## Entries provided

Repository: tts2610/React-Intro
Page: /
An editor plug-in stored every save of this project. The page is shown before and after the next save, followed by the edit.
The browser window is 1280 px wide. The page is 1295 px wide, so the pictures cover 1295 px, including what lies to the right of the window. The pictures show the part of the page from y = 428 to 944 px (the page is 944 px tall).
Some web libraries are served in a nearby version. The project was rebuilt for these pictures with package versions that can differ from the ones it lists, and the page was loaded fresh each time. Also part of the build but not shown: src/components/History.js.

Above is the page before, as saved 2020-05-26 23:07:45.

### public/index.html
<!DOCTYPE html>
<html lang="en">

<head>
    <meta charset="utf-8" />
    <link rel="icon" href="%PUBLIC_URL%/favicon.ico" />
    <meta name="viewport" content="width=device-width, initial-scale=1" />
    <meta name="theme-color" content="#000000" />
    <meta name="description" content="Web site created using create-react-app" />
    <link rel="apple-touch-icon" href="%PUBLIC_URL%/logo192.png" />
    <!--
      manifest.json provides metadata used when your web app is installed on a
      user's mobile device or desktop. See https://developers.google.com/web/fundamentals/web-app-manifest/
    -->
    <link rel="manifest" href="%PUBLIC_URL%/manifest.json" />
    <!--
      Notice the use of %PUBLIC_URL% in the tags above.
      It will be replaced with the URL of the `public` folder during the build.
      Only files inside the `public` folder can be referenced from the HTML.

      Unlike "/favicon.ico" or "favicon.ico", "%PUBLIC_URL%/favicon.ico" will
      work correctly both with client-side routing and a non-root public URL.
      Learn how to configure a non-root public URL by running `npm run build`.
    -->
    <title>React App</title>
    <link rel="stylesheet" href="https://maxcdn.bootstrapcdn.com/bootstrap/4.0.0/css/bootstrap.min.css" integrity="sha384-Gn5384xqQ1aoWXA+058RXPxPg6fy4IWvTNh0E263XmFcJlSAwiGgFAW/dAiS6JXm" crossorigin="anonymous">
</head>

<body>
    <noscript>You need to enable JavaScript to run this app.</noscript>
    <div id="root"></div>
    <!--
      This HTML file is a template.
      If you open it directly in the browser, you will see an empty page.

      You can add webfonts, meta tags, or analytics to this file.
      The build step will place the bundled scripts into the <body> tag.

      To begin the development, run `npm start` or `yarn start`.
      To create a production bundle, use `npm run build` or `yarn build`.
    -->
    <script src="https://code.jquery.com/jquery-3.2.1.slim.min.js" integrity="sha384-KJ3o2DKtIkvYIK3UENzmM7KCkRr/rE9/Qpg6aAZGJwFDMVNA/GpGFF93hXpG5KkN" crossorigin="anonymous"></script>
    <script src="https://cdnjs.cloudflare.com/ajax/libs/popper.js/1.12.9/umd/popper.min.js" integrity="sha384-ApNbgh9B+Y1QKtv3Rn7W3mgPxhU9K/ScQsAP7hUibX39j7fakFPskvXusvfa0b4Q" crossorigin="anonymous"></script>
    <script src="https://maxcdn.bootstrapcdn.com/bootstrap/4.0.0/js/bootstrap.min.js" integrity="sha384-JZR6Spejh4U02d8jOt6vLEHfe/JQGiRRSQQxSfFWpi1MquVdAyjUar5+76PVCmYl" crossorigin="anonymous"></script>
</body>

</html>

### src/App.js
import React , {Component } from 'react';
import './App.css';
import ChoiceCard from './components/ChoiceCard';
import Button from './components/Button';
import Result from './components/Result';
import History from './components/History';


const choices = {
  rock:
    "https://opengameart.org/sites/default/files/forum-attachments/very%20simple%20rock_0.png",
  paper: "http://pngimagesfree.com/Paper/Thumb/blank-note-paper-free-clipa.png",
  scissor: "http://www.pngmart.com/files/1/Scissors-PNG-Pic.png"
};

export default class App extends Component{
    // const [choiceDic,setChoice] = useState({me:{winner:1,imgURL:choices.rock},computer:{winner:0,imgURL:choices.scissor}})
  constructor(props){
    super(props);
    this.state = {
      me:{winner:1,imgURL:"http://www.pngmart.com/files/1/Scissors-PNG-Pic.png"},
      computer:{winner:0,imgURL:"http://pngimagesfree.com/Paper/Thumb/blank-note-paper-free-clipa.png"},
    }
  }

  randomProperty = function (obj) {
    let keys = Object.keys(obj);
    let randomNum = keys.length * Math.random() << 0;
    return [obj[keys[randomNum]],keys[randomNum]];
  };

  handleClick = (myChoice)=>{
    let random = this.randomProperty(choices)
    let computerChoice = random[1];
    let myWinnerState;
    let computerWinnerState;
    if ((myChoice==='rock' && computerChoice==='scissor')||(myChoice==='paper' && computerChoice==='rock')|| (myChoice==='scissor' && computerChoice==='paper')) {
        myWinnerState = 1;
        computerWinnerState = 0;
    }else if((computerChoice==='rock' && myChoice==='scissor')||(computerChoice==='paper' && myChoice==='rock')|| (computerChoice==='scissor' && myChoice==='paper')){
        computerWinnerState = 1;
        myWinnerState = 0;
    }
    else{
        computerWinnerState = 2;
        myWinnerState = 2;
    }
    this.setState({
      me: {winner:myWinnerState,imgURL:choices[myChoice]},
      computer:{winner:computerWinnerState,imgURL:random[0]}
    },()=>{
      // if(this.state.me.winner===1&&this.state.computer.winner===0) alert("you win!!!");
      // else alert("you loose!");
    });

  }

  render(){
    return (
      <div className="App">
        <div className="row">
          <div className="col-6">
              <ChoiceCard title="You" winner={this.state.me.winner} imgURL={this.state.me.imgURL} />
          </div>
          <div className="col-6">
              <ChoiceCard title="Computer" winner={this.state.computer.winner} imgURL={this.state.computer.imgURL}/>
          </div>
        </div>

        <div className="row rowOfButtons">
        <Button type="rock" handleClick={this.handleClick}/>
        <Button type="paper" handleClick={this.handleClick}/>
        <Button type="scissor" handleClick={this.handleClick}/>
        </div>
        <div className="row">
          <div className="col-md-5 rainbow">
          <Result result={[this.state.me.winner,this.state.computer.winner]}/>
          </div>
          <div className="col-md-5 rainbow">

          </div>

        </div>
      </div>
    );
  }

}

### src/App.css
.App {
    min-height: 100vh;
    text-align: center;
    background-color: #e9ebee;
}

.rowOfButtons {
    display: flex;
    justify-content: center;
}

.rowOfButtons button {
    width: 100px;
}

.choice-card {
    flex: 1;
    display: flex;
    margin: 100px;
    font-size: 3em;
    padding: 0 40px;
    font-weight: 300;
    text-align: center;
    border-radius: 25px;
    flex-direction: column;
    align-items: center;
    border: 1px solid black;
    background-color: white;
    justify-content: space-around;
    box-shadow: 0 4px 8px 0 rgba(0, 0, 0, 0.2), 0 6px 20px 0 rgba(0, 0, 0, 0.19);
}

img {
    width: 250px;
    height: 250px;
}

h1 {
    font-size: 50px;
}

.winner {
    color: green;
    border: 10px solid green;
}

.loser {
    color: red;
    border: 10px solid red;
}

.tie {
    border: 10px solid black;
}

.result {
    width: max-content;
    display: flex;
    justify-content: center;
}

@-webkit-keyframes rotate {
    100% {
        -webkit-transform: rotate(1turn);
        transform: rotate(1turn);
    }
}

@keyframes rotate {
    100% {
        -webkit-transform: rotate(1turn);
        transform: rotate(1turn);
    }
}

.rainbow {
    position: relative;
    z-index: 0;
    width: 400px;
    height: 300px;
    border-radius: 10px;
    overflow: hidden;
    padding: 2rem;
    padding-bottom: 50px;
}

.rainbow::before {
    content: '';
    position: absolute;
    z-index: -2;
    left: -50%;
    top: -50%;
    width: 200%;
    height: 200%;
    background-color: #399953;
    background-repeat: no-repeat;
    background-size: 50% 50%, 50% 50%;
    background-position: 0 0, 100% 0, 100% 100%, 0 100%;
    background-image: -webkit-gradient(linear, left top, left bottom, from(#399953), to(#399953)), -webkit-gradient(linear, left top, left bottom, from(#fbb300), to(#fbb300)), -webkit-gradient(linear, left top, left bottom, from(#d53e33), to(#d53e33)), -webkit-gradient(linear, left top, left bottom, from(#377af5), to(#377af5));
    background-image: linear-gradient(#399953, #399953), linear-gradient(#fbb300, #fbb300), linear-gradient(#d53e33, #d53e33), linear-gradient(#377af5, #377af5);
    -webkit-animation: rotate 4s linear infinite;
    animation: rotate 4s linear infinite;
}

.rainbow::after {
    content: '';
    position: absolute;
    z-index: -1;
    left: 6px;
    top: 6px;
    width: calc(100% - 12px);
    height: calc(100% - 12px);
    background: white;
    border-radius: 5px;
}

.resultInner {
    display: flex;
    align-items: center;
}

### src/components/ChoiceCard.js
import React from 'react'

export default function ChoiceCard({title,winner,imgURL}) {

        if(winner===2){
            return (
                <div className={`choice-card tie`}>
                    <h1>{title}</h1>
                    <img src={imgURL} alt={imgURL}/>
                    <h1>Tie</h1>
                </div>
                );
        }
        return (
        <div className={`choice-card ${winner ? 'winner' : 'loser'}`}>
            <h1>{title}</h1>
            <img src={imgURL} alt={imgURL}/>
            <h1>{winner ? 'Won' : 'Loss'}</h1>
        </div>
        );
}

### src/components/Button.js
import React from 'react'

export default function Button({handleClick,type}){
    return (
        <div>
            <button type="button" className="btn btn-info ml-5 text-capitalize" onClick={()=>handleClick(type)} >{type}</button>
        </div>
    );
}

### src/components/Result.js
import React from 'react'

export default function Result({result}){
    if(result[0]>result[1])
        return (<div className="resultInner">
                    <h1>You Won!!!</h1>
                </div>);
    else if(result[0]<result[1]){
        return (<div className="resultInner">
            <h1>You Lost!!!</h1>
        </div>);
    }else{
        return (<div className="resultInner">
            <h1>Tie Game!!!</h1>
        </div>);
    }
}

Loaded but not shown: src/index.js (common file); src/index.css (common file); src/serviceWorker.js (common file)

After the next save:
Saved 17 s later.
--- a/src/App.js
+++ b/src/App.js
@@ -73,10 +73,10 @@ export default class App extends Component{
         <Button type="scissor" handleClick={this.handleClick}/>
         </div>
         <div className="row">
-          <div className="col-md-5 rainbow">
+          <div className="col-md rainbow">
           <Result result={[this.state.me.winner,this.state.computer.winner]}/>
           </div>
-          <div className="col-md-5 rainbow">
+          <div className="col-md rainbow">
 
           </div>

## Task to carry out
Return word for word the lines above from the line with "let keys = Object.keys(obj);" to the line with "computerWinnerState = 0;", including both and leaving out all others.

## Solution to the exercise
    let keys = Object.keys(obj);
    let randomNum = keys.length * Math.random() << 0;
    return [obj[keys[randomNum]],keys[randomNum]];
  };

  handleClick = (myChoice)=>{
    let random = this.randomProperty(choices)
    let computerChoice = random[1];
    let myWinnerState;
    let computerWinnerState;
    if ((myChoice==='rock' && computerChoice==='scissor')||(myChoice==='paper' && computerChoice==='rock')|| (myChoice==='scissor' && computerChoice==='paper')) {
        myWinnerState = 1;
        computerWinnerState = 0;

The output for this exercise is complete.